▶ [Input data]
= = = = =

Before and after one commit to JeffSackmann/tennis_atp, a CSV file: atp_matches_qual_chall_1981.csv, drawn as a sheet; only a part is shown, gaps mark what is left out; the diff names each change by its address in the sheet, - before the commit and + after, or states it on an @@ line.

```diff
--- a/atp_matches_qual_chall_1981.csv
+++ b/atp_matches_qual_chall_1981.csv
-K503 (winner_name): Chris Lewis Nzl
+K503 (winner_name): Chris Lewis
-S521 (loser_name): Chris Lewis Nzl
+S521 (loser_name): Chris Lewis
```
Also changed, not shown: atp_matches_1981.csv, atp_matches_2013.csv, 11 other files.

= = = = =

▶ [What is expected] With nothing left out, print the data above exactly.

▶ [Task response]
Before and after one commit to JeffSackmann/tennis_atp, a CSV file: atp_matches_qual_chall_1981.csv, drawn as a sheet; only a part is shown, gaps mark what is left out; the diff names each change by its address in the sheet, - before the commit and + after, or states it on an @@ line.

```diff
--- a/atp_matches_qual_chall_1981.csv
+++ b/atp_matches_qual_chall_1981.csv
-K503 (winner_name): Chris Lewis Nzl
+K503 (winner_name): Chris Lewis
-S521 (loser_name): Chris Lewis Nzl
+S521 (loser_name): Chris Lewis
```
Also changed, not shown: atp_matches_1981.csv, atp_matches_2013.csv, 11 other files.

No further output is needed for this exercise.